TASK TO COMPLETE:
Which of the lines in the records below hold the string "components"? Copy every one of them.

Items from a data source
#####

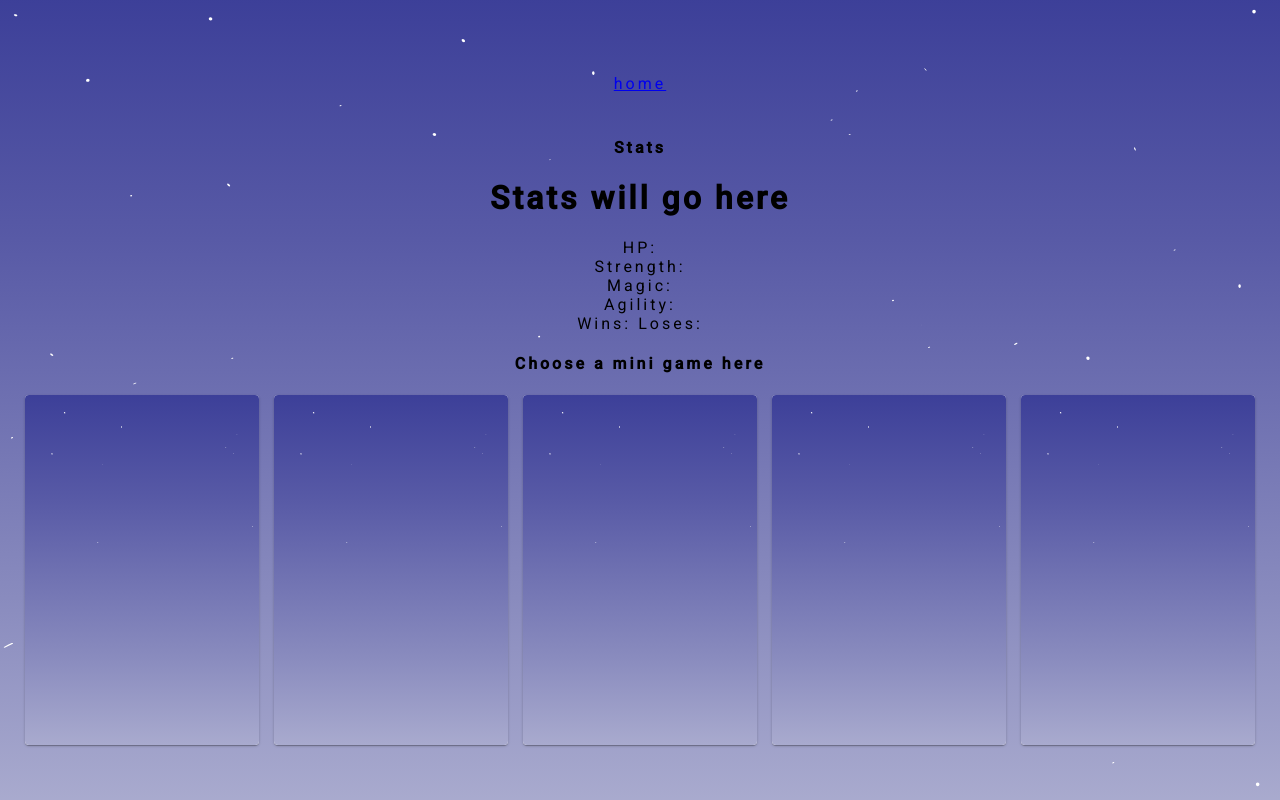
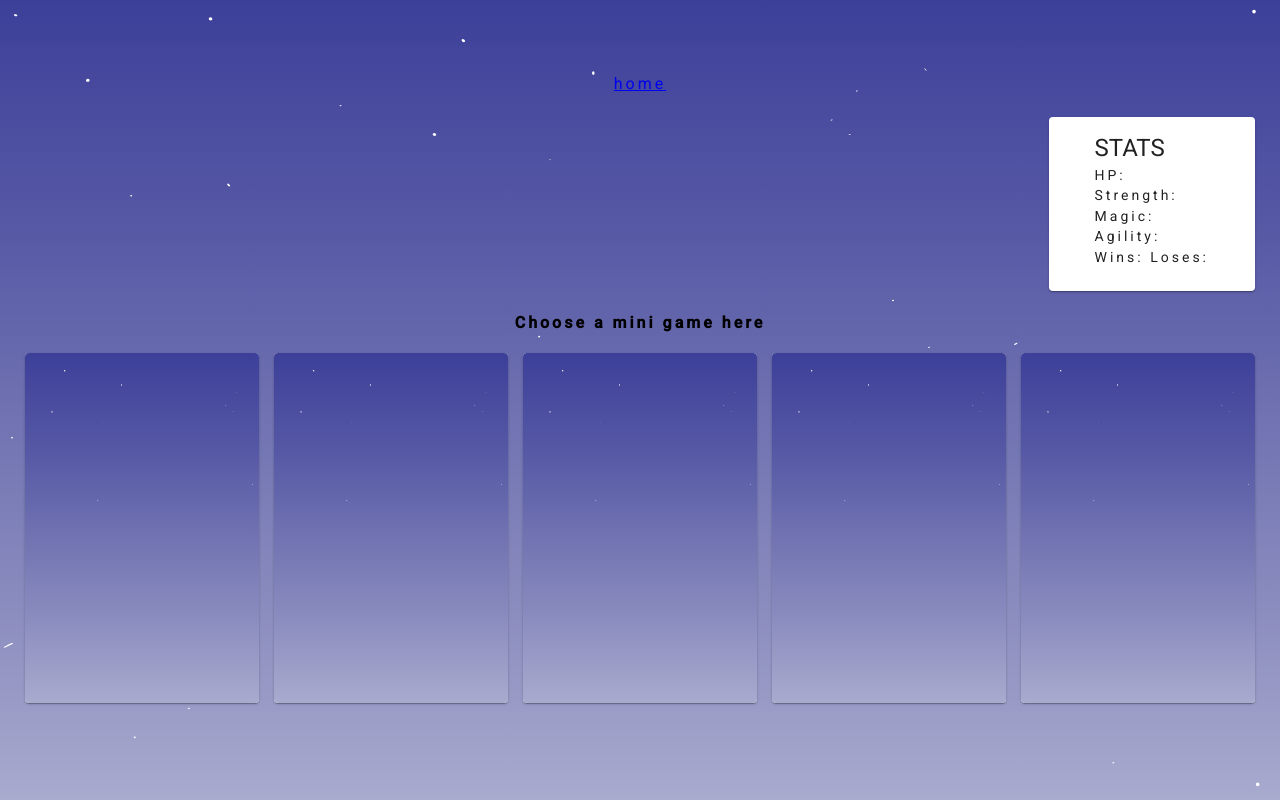
Before and after one commit to Bgorson/project3, a React (Create React App) app: page /main in a window 1280 px wide. Built offline with nearby package versions, Linux system fonts and the light colour scheme.

Commit message:
stat box, used material

```diff
--- a/src/App.js
+++ b/src/App.js
@@ -103,13 +103,13 @@ class App extends Component {
     {this.state.loggedIn &&
       <p>Join the party, {this.state.username}!</p>
     }
+
 {/* ===================================== */}
         {/* Routes to different components */}
         <Route
           exact path="/"
-          render={() =>
+          render= { () =>
             <React.Fragment>
-
               <Login
                 updateUser={this.updateUser}
               />
@@ -118,21 +118,21 @@ class App extends Component {
 {/* ===================================== */}
         <Route
           path="/signup"
-          render={() =>
+          render= { () =>
             <Signup/>}
         />
 
 {/* ===================================== */}
         <Route
           path="/petChoice"
-          render={() =>
+          render= { () =>
             <PetChoice />}
         />
 
 {/* ===================================== */}
         <Route
           path="/main"
-        render={()=>
+          render= { () =>
             <React.Fragment>
               <StatInfo
                 // Send the current state of stats to be read by the block
@@ -146,31 +146,39 @@ class App extends Component {
                 lose= {this.state.lose}
               />
               <Main/>
-        </React.Fragment>}
+            </React.Fragment>
+          }
         />
 {/* ===================================== */}
         <Route
           exact path="/minigame1"
-        render={()=>
+          render= { () =>
             <Minigame1
             userId= {this.state.userId}
             userName= {this.state.username}
             levelUp= {this.levelUp}
             strength= {this.state.stat.strength}
-       />}
+            />
+        }
         />
 
 {/* ===================================== */}
         <Route
           exact path="/minigame4"
-        render={()=>
-       <Minigame4 />}
+          render= { () =>
+            <Minigame4
+              userId= {this.state.userId}
+              userName= {this.state.username}
+              levelUp= {this.levelUp}
+              strength= {this.state.stat.strength}
+            />
+          }
         />
 
 {/* ===================================== */}
         <Route
           exact path="/tower"
-        render={()=>
+          render= { () =>
             <Tower
             userId= {this.state.userId}
             userName = {this.state.username}
@@ -179,6 +187,7 @@ class App extends Component {
             magic= {this.state.stat.magic}
             />}
         />
+{/* ===================================== */}
 
       </div>
     );
--- a/src/components/main.css
+++ b/src/components/main.css
@@ -3,3 +3,14 @@
     grid-template-columns: repeat(5, 2fr);
     grid-column-gap: 15px;
   }
+
+.stat-box {
+  display: grid;
+  /* grid-template-columns: repeat(2, 2fr); */
+  justify-content: end;
+}
+
+.stat-content {
+  text-align: left;
+  padding: 0 30px;
+}
--- a/src/components/statinfo.js
+++ b/src/components/statinfo.js
@@ -1,4 +1,10 @@
 import React, { Component } from 'react';
+
+import Card from '@material-ui/core/Card';
+import CardContent from '@material-ui/core/CardContent';
+import Typography from '@material-ui/core/Typography';
+
+
 class StatInfo extends Component {
     constructor() {
         super()
@@ -12,22 +18,39 @@ class StatInfo extends Component {
         this.props.getStats()
      }
 
-
-
     render() {
         return (
-        <React.Fragment>
+          <div className="stat-box">
+            <Card className="stat-content">
+                <CardContent>
+                    <Typography variant="h5" component="h2">
+                        STATS
+                    </Typography>
 
-        <h4>Stats</h4>
-        <h1>Stats will go here</h1>
-        <div>HP: {this.props.hp}</div>
-        <div>Strength: {this.props.strength}</div>
-        <div>Magic: {this.props.magic}</div>
-        <div>Agility: {this.props.agility}</div>
-        <div>Wins: {this.props.win} Loses: {this.props.lose}</div>
+                    <Typography component="p">
+                        HP: {this.props.hp}
+                    </Typography>
 
-        </React.Fragment>
-         );
+                    <Typography component="p">
+                        Strength: {this.props.strength}
+                    </Typography>
+
+                    <Typography component="p">
+                        Magic: {this.props.magic}
+                    </Typography>
+
+                    <Typography component="p">
+                        Agility: {this.props.agility}
+                    </Typography>
+
+                    <Typography component="p">
+                        Wins: {this.props.win}
+                        Loses: {this.props.lose}
+                    </Typography>
+                </CardContent>
+            </Card>
+          </div>
+        );
     }
 }
 
```
Lines whose indentation alone changed are shown as unchanged.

#####

RESULT:
         {/* Routes to different components */}
--- a/src/components/main.css
+++ b/src/components/main.css
--- a/src/components/statinfo.js
+++ b/src/components/statinfo.js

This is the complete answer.